Look, the name "PoorerThanYou.com" – that’s tongue-in-cheek. I’m well aware that, simply by being an American, I’m in the top 15% of the world’s wealthiest. Poor as I am, I’m actually rich. And if you’re reading this, you’re probably rich as well. Don’t believe me? Check out just how rich you are.
But I already know how rich I am, because of the quality of the education I’ve received. I’m not even talking about the fancy college education that I’ve gotten into way too much debt for – although that certainly could be used as an indicator.
Rather, I can tell my relative wealth simply by looking at my elementary and high schools. Textbooks, teachers, computers, music classes, science classes, drama club… all courtesy of the New York State public school system.
Most of the nearly two–billion children in the developing world are inadequately educated, or receive no education at all. One in three does not complete the fifth grade.
–One Laptop Per Child, www.laptop.org

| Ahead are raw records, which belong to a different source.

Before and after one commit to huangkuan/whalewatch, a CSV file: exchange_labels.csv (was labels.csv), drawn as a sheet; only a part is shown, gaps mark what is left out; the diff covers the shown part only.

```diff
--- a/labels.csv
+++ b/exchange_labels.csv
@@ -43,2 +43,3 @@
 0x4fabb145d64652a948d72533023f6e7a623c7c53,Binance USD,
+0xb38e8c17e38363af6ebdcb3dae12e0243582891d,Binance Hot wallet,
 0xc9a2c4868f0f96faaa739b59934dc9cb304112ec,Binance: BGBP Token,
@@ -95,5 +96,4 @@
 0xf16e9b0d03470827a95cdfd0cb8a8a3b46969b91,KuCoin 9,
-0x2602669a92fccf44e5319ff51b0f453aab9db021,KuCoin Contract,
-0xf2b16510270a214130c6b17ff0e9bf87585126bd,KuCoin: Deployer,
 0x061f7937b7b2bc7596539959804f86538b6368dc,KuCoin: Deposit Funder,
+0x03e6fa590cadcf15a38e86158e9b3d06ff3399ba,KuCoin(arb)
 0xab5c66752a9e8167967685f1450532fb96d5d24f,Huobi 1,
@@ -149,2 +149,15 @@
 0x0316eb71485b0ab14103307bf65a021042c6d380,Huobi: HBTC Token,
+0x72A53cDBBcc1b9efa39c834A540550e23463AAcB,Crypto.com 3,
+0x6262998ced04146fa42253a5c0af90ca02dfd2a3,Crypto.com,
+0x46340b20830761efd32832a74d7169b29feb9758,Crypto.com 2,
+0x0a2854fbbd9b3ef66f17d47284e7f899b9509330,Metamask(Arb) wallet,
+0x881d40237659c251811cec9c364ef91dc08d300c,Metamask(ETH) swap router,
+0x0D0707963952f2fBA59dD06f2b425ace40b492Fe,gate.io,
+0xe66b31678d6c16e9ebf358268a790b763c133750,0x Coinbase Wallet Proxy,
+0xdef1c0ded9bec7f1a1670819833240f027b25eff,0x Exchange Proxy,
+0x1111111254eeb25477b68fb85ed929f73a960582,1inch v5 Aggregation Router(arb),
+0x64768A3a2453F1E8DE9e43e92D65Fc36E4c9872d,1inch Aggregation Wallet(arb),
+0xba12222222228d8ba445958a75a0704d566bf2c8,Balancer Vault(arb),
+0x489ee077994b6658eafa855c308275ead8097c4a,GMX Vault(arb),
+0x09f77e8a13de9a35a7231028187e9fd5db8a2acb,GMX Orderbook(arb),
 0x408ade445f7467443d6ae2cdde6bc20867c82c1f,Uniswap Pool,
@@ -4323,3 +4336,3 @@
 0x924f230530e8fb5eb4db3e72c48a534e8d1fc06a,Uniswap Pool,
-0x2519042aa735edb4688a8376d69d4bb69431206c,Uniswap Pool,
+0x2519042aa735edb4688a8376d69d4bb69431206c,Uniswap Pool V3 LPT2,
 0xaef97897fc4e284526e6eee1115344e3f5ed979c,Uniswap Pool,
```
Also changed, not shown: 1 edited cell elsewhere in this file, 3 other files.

Is poverty a cause of poor education, or is poor education a cause of poverty? As best I can tell, the answer is: Yes. Both. It’s a vicious cycle. Poor schooling means little economic opportunity, and struggling economies can’t afford to build schools.
Many of you already know that I lead a group on my college campus called Students for Cambodian Schools. I haven’t been able to donate much money to the cause, thanks to my debt and all that. But debt – being "poor" in America – is no excuse for ignoring the real plight of others. Just because I can’t give money doesn’t mean I don’t have something to give.
Call this what you want: bleeding heart liberalism, white guilt, "#62 Knowing what’s best for poor people" … it is what it is. I implore you today, on Blog Action Day, to take a look at people that truly are Poorer Than You. And think what one hour of your time or one bill out of your wallet might mean to someone living in poverty.
The floodgate – I mean, the comments section – is open.